In this exercise, return each entry exactly as given.

═════ Material for this exercise

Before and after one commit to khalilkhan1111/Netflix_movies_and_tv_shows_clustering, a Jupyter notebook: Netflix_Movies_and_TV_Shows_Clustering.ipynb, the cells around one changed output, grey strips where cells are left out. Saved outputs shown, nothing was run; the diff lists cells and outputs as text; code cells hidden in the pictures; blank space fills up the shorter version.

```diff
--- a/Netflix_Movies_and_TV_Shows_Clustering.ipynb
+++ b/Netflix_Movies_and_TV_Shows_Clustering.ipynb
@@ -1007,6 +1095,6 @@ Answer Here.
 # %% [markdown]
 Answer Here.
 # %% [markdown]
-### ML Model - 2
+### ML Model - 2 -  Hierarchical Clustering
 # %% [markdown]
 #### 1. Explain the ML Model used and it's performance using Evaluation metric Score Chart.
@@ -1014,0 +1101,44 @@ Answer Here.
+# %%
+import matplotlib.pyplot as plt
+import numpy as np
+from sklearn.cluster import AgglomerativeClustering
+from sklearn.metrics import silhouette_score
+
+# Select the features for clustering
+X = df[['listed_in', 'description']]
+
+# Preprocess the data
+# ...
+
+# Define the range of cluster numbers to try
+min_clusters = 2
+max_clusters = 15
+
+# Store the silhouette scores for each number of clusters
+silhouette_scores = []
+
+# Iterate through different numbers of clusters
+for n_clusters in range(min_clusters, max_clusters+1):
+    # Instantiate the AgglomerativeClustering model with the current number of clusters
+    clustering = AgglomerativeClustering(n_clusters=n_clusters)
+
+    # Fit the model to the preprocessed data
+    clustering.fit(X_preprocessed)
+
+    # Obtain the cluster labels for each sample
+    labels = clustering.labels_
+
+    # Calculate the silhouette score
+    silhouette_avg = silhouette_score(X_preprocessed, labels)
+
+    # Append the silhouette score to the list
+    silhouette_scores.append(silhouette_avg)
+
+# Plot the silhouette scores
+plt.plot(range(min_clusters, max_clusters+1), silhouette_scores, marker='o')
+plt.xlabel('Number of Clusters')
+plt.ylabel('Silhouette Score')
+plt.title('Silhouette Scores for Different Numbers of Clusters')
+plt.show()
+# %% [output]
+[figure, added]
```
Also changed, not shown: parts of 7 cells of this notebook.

══════════

Result of the exercise:
Before and after one commit to khalilkhan1111/Netflix_movies_and_tv_shows_clustering, a Jupyter notebook: Netflix_Movies_and_TV_Shows_Clustering.ipynb, the cells around one changed output, grey strips where cells are left out. Saved outputs shown, nothing was run; the diff lists cells and outputs as text; code cells hidden in the pictures; blank space fills up the shorter version.

```diff
--- a/Netflix_Movies_and_TV_Shows_Clustering.ipynb
+++ b/Netflix_Movies_and_TV_Shows_Clustering.ipynb
@@ -1007,6 +1095,6 @@ Answer Here.
 # %% [markdown]
 Answer Here.
 # %% [markdown]
-### ML Model - 2
+### ML Model - 2 -  Hierarchical Clustering
 # %% [markdown]
 #### 1. Explain the ML Model used and it's performance using Evaluation metric Score Chart.
@@ -1014,0 +1101,44 @@ Answer Here.
+# %%
+import matplotlib.pyplot as plt
+import numpy as np
+from sklearn.cluster import AgglomerativeClustering
+from sklearn.metrics import silhouette_score
+
+# Select the features for clustering
+X = df[['listed_in', 'description']]
+
+# Preprocess the data
+# ...
+
+# Define the range of cluster numbers to try
+min_clusters = 2
+max_clusters = 15
+
+# Store the silhouette scores for each number of clusters
+silhouette_scores = []
+
+# Iterate through different numbers of clusters
+for n_clusters in range(min_clusters, max_clusters+1):
+    # Instantiate the AgglomerativeClustering model with the current number of clusters
+    clustering = AgglomerativeClustering(n_clusters=n_clusters)
+
+    # Fit the model to the preprocessed data
+    clustering.fit(X_preprocessed)
+
+    # Obtain the cluster labels for each sample
+    labels = clustering.labels_
+
+    # Calculate the silhouette score
+    silhouette_avg = silhouette_score(X_preprocessed, labels)
+
+    # Append the silhouette score to the list
+    silhouette_scores.append(silhouette_avg)
+
+# Plot the silhouette scores
+plt.plot(range(min_clusters, max_clusters+1), silhouette_scores, marker='o')
+plt.xlabel('Number of Clusters')
+plt.ylabel('Silhouette Score')
+plt.title('Silhouette Scores for Different Numbers of Clusters')
+plt.show()
+# %% [output]
+[figure, added]
```
Also changed, not shown: parts of 7 cells of this notebook.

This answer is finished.